The object of this study, from the perspective of a Cervantist, is to put two forms of medicalizing discourse in dialog with one another: the first is the discourse of sickness and health in texts advocating the expulsion of the moriscos; the second is the medical images of the captive’s tale (“la retórica de la infección corporal en ‘La historia del cautivo’”).
The article proposes to rethink the landscape of the early modern archive of the Iberian world from a queer perspective. It addresses recent trends that explore the possibilities that rethinking queerness, in particular in relation to the archive, has for reconsidering the trajectory of historical analysis. It argues that the structure of the archive has sometimes obscured the ambiguous sex and gender of some individuals in the early modern Iberian world.
This historiographical essay traces the contours of the field of gender and sexuality during the Franco regime in Spain with a focus on the codification and regulation of normativity. The article presents definitions of normativity for men and women, provides a historical narrative of the dictatorship’s attempt to control lived realities of masculinity and femininity, analyzes how scholars have interpreted transformations in and resistance to Francoist power structures, investigates the role of sexual deviance in those processes, assesses theoretical conceptions of the regime, and examines possibilities of continued study.
This article discusses the creation, development, and use of a digital archive of early modern Spanish and colonial Cuban sources from faculty and undergraduate student perspectives. The student authors of this essay include members of a digital team, who researched specific topics and aided in the development of the ePortfolio, and students who piloted the digital archive as a resource for the classroom, including for use in research papers. We make the case for using digital tools to broaden access to materials and to help students understand historical research methodologies. We see this as a potential model for faculty, including those at under-resourced institutions, to embed undergraduate research into their courses and other projects.
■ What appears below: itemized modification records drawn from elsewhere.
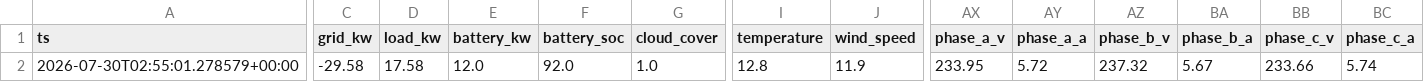
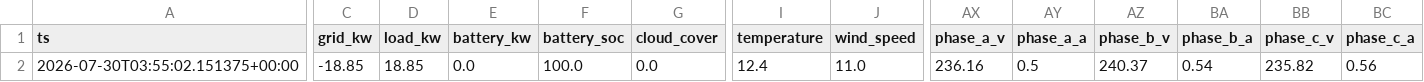
Before and after one commit to ruanvanheerden97/voltano-millenial-billing, a CSV file: live_latest.csv, drawn as a sheet; only a part is shown, gaps mark what is left out; the diff covers the shown part only; the diff names each change by its address in the sheet, - before the commit and + after, or states it on an @@ line.

```diff
--- a/live_latest.csv
+++ b/live_latest.csv
-A2 (ts): 2026-07-30T02:55:01.278579+00:00
+A2 (ts): 2026-07-30T03:55:02.151375+00:00
-C2 (grid_kw): -29.58
+C2 (grid_kw): -18.85
-D2 (load_kw): 17.58
+D2 (load_kw): 18.85
-E2 (battery_kw): 12.0
+E2 (battery_kw): 0.0
-F2 (battery_soc): 92.0
+F2 (battery_soc): 100.0
-G2 (cloud_cover): 1.0
+G2 (cloud_cover): 0.0
-I2 (temperature): 12.8
+I2 (temperature): 12.4
-J2 (wind_speed): 11.9
+J2 (wind_speed): 11.0
-AX2 (phase_a_v): 233.95
+AX2 (phase_a_v): 236.16
-AY2 (phase_a_a): 5.72
+AY2 (phase_a_a): 0.5
-AZ2 (phase_b_v): 237.32
+AZ2 (phase_b_v): 240.37
-BA2 (phase_b_a): 5.67
+BA2 (phase_b_a): 0.54
-BB2 (phase_c_v): 233.66
+BB2 (phase_c_v): 235.82
-BC2 (phase_c_a): 5.74
+BC2 (phase_c_a): 0.56
```
Also changed, not shown: 2 edited cells elsewhere in this file, live_history.csv.
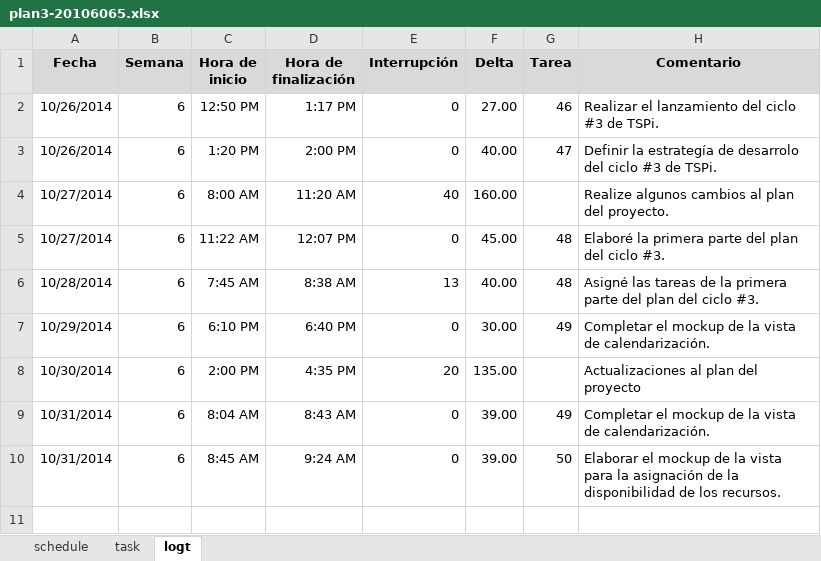
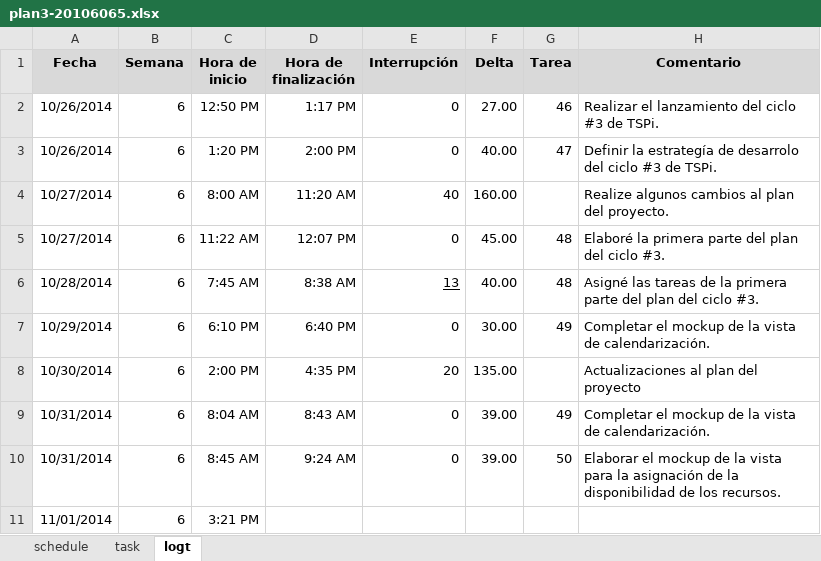
Before and after one commit to jw92/PPR, an Excel workbook: tspi/ciclo-3/plan3-20106065.xlsx, sheet logt, drawn as a sheet; values as stored, in another font and other column widths than the file's, no borders; the diff names each change by its address in the sheet, - before the commit and + after, or states it on an @@ line.

```diff
--- a/tspi/ciclo-3/plan3-20106065.xlsx (sheet logt)
+++ b/tspi/ciclo-3/plan3-20106065.xlsx (sheet logt)
-E6 underline: off
+E6 underline: on
+row 11: 11/01/2014 | 6 | 3:21 PM
```
Also changed, not shown: tspi/plan.xlsx, 8 other files.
This article reveals strategies, resources, and experiences from this newly designed Spanish undergraduate seminar that responded both to students’ request for program diversification as well as personal interest in training Spanish majors in the application of digital humanities software programs to analyze, examine and visualize early modern Spanish cities.
This paper discusses Deciphering Secrets, a large-scale transcription project linked to Massive Open Online Courses (MOOCs) to teach Spanish paleography and the SILReST paleography method. It also addresses issues of accuracy, particularly how connecting crowdsourced transcription to class assignments will increase the accuracy of transcriptions and quickly make available to the scholarly community many manuscript transcriptions from the cathedral chapters of Burgos, Plasencia, and Toledo. It discusses the refinement of editorial techniques in migration of archival materials to digital format, creating standards for text encoding, and postulates the next steps of building databases. The paper then shows how new knowledge came to light through the transcription process and highlights possibilities for future research. Moreover, crowdsourcing makes students active participants in the creation and preservation of cultural materials. It engages students – making history and the humanities more relevant to them.
Podcasts are now a standard way for the public to consume audio media, and some academic history podcasts now boast thousands of listens per episode. Yet research on academic podcasting has concentrated on its educational uses while neglecting to ask how historians can best use podcasts as a tool for public outreach. This article aims to fill that gap by arguing that historians can best practice podcasting as public history by understanding the medium as part of the digital humanities, that is, by creating engaging, original audio content accompanied by an interactive website rather than simply posting recordings of lectures or conference panels. Drawing on recent research on both the digital humanities and podcasting, insights from podcast hosts, and the podcast recordings themselves, the article first briefly surveys the histories of the digital humanities and podcasting in order to highlight parallels between the two and provide definitions for both. The piece then turns to short reviews of various podcasts, exploring what academic podcasters can learn from the most popular commercial history podcasts, how popular academic history podcasts became successful, and what podcasts are currently available that concern Iberian history. Finally, the author enumerates what steps are involved in creating a podcast, urging Iberian historians to get involved in the digital humanities in this way, helping to create a web of different podcasts that will enhance the public footprint of as many historians as possible.